◆ What to produce
Write out every record below exactly, so that nothing differs from what is shown.

++++ Excerpted data

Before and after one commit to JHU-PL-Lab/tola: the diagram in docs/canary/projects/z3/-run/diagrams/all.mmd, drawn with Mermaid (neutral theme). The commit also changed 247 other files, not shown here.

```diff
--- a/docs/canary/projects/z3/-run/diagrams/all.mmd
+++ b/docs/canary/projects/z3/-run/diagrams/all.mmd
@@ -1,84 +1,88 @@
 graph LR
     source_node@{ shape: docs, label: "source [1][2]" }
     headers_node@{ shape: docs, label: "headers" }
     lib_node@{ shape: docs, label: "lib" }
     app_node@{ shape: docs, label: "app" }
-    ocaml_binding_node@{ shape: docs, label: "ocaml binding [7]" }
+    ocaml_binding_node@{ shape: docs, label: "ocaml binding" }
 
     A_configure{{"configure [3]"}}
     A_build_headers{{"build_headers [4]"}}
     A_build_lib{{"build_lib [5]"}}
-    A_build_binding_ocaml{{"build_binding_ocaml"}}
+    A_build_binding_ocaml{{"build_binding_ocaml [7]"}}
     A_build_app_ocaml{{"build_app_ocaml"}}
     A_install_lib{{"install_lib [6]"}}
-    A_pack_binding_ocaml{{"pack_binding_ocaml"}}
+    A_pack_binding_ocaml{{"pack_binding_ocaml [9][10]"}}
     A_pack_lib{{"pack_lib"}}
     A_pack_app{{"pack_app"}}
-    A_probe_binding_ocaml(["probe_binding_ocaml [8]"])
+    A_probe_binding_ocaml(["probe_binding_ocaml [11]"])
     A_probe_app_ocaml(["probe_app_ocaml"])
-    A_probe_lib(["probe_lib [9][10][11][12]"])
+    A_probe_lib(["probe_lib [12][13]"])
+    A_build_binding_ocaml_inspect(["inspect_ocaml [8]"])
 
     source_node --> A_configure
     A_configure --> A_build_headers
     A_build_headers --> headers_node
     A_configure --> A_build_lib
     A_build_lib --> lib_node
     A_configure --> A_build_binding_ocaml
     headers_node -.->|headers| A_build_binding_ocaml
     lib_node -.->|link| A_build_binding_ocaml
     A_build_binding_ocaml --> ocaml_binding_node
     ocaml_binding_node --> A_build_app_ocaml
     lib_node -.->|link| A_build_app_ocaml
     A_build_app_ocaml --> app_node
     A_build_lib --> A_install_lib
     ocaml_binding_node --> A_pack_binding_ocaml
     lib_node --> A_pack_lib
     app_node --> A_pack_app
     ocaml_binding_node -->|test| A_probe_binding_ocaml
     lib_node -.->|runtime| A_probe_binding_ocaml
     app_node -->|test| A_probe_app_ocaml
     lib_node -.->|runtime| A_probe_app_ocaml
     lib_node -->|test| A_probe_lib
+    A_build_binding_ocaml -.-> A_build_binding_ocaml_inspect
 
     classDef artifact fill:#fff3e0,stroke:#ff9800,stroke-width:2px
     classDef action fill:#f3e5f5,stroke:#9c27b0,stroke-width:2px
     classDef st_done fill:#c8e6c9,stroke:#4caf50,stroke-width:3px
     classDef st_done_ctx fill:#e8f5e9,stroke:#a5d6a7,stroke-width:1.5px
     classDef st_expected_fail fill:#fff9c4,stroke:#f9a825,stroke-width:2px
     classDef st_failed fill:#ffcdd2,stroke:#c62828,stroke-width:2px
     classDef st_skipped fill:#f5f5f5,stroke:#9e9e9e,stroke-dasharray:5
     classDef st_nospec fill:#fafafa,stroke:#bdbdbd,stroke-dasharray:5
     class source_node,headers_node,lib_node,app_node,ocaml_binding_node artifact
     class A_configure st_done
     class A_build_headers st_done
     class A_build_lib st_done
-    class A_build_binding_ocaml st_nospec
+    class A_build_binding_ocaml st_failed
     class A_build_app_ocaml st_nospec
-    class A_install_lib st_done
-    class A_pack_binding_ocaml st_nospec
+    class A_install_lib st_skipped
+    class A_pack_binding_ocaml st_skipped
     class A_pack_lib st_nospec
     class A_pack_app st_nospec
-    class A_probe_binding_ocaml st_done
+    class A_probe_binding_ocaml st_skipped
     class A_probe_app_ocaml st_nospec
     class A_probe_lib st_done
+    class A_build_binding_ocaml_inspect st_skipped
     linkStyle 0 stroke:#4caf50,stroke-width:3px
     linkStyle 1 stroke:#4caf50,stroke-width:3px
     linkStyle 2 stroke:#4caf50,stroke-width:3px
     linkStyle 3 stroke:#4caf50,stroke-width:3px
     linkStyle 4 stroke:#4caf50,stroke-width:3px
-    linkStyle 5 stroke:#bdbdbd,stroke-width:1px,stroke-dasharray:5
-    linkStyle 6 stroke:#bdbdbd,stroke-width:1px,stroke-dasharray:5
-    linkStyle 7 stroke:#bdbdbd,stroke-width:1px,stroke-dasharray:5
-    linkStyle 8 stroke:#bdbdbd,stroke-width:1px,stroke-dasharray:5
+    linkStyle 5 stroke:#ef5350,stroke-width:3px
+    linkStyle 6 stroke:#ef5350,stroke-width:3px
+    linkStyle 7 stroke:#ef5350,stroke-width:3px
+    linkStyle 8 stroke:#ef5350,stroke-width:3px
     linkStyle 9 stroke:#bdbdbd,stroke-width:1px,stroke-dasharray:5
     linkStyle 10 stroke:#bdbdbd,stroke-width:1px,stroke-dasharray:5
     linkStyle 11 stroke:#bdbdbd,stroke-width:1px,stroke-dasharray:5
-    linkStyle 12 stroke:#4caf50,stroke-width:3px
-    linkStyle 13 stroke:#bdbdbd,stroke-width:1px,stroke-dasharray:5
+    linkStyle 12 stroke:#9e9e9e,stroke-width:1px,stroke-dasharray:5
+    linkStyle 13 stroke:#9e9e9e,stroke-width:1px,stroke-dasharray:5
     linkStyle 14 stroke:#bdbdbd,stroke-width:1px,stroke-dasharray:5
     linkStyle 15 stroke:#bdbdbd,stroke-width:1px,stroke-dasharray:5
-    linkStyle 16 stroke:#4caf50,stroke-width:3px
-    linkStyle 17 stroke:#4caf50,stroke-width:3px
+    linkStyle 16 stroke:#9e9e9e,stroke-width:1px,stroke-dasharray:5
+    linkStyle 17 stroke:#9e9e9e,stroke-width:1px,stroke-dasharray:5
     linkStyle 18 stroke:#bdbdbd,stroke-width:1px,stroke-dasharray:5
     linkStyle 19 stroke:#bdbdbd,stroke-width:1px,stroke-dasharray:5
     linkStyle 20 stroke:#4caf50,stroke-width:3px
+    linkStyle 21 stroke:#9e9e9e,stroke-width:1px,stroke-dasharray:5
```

++++++++

◆ Reply
Before and after one commit to JHU-PL-Lab/tola: the diagram in docs/canary/projects/z3/-run/diagrams/all.mmd, drawn with Mermaid (neutral theme). The commit also changed 247 other files, not shown here.

```diff
--- a/docs/canary/projects/z3/-run/diagrams/all.mmd
+++ b/docs/canary/projects/z3/-run/diagrams/all.mmd
@@ -1,84 +1,88 @@
 graph LR
     source_node@{ shape: docs, label: "source [1][2]" }
     headers_node@{ shape: docs, label: "headers" }
     lib_node@{ shape: docs, label: "lib" }
     app_node@{ shape: docs, label: "app" }
-    ocaml_binding_node@{ shape: docs, label: "ocaml binding [7]" }
+    ocaml_binding_node@{ shape: docs, label: "ocaml binding" }
 
     A_configure{{"configure [3]"}}
     A_build_headers{{"build_headers [4]"}}
     A_build_lib{{"build_lib [5]"}}
-    A_build_binding_ocaml{{"build_binding_ocaml"}}
+    A_build_binding_ocaml{{"build_binding_ocaml [7]"}}
     A_build_app_ocaml{{"build_app_ocaml"}}
     A_install_lib{{"install_lib [6]"}}
-    A_pack_binding_ocaml{{"pack_binding_ocaml"}}
+    A_pack_binding_ocaml{{"pack_binding_ocaml [9][10]"}}
     A_pack_lib{{"pack_lib"}}
     A_pack_app{{"pack_app"}}
-    A_probe_binding_ocaml(["probe_binding_ocaml [8]"])
+    A_probe_binding_ocaml(["probe_binding_ocaml [11]"])
     A_probe_app_ocaml(["probe_app_ocaml"])
-    A_probe_lib(["probe_lib [9][10][11][12]"])
+    A_probe_lib(["probe_lib [12][13]"])
+    A_build_binding_ocaml_inspect(["inspect_ocaml [8]"])
 
     source_node --> A_configure
     A_configure --> A_build_headers
     A_build_headers --> headers_node
     A_configure --> A_build_lib
     A_build_lib --> lib_node
     A_configure --> A_build_binding_ocaml
     headers_node -.->|headers| A_build_binding_ocaml
     lib_node -.->|link| A_build_binding_ocaml
     A_build_binding_ocaml --> ocaml_binding_node
     ocaml_binding_node --> A_build_app_ocaml
     lib_node -.->|link| A_build_app_ocaml
     A_build_app_ocaml --> app_node
     A_build_lib --> A_install_lib
     ocaml_binding_node --> A_pack_binding_ocaml
     lib_node --> A_pack_lib
     app_node --> A_pack_app
     ocaml_binding_node -->|test| A_probe_binding_ocaml
     lib_node -.->|runtime| A_probe_binding_ocaml
     app_node -->|test| A_probe_app_ocaml
     lib_node -.->|runtime| A_probe_app_ocaml
     lib_node -->|test| A_probe_lib
+    A_build_binding_ocaml -.-> A_build_binding_ocaml_inspect
 
     classDef artifact fill:#fff3e0,stroke:#ff9800,stroke-width:2px
     classDef action fill:#f3e5f5,stroke:#9c27b0,stroke-width:2px
     classDef st_done fill:#c8e6c9,stroke:#4caf50,stroke-width:3px
     classDef st_done_ctx fill:#e8f5e9,stroke:#a5d6a7,stroke-width:1.5px
     classDef st_expected_fail fill:#fff9c4,stroke:#f9a825,stroke-width:2px
     classDef st_failed fill:#ffcdd2,stroke:#c62828,stroke-width:2px
     classDef st_skipped fill:#f5f5f5,stroke:#9e9e9e,stroke-dasharray:5
     classDef st_nospec fill:#fafafa,stroke:#bdbdbd,stroke-dasharray:5
     class source_node,headers_node,lib_node,app_node,ocaml_binding_node artifact
     class A_configure st_done
     class A_build_headers st_done
     class A_build_lib st_done
-    class A_build_binding_ocaml st_nospec
+    class A_build_binding_ocaml st_failed
     class A_build_app_ocaml st_nospec
-    class A_install_lib st_done
-    class A_pack_binding_ocaml st_nospec
+    class A_install_lib st_skipped
+    class A_pack_binding_ocaml st_skipped
     class A_pack_lib st_nospec
     class A_pack_app st_nospec
-    class A_probe_binding_ocaml st_done
+    class A_probe_binding_ocaml st_skipped
     class A_probe_app_ocaml st_nospec
     class A_probe_lib st_done
+    class A_build_binding_ocaml_inspect st_skipped
     linkStyle 0 stroke:#4caf50,stroke-width:3px
     linkStyle 1 stroke:#4caf50,stroke-width:3px
     linkStyle 2 stroke:#4caf50,stroke-width:3px
     linkStyle 3 stroke:#4caf50,stroke-width:3px
     linkStyle 4 stroke:#4caf50,stroke-width:3px
-    linkStyle 5 stroke:#bdbdbd,stroke-width:1px,stroke-dasharray:5
-    linkStyle 6 stroke:#bdbdbd,stroke-width:1px,stroke-dasharray:5
-    linkStyle 7 stroke:#bdbdbd,stroke-width:1px,stroke-dasharray:5
-    linkStyle 8 stroke:#bdbdbd,stroke-width:1px,stroke-dasharray:5
+    linkStyle 5 stroke:#ef5350,stroke-width:3px
+    linkStyle 6 stroke:#ef5350,stroke-width:3px
+    linkStyle 7 stroke:#ef5350,stroke-width:3px
+    linkStyle 8 stroke:#ef5350,stroke-width:3px
     linkStyle 9 stroke:#bdbdbd,stroke-width:1px,stroke-dasharray:5
     linkStyle 10 stroke:#bdbdbd,stroke-width:1px,stroke-dasharray:5
     linkStyle 11 stroke:#bdbdbd,stroke-width:1px,stroke-dasharray:5
-    linkStyle 12 stroke:#4caf50,stroke-width:3px
-    linkStyle 13 stroke:#bdbdbd,stroke-width:1px,stroke-dasharray:5
+    linkStyle 12 stroke:#9e9e9e,stroke-width:1px,stroke-dasharray:5
+    linkStyle 13 stroke:#9e9e9e,stroke-width:1px,stroke-dasharray:5
     linkStyle 14 stroke:#bdbdbd,stroke-width:1px,stroke-dasharray:5
     linkStyle 15 stroke:#bdbdbd,stroke-width:1px,stroke-dasharray:5
-    linkStyle 16 stroke:#4caf50,stroke-width:3px
-    linkStyle 17 stroke:#4caf50,stroke-width:3px
+    linkStyle 16 stroke:#9e9e9e,stroke-width:1px,stroke-dasharray:5
+    linkStyle 17 stroke:#9e9e9e,stroke-width:1px,stroke-dasharray:5
     linkStyle 18 stroke:#bdbdbd,stroke-width:1px,stroke-dasharray:5
     linkStyle 19 stroke:#bdbdbd,stroke-width:1px,stroke-dasharray:5
     linkStyle 20 stroke:#4caf50,stroke-width:3px
+    linkStyle 21 stroke:#9e9e9e,stroke-width:1px,stroke-dasharray:5
```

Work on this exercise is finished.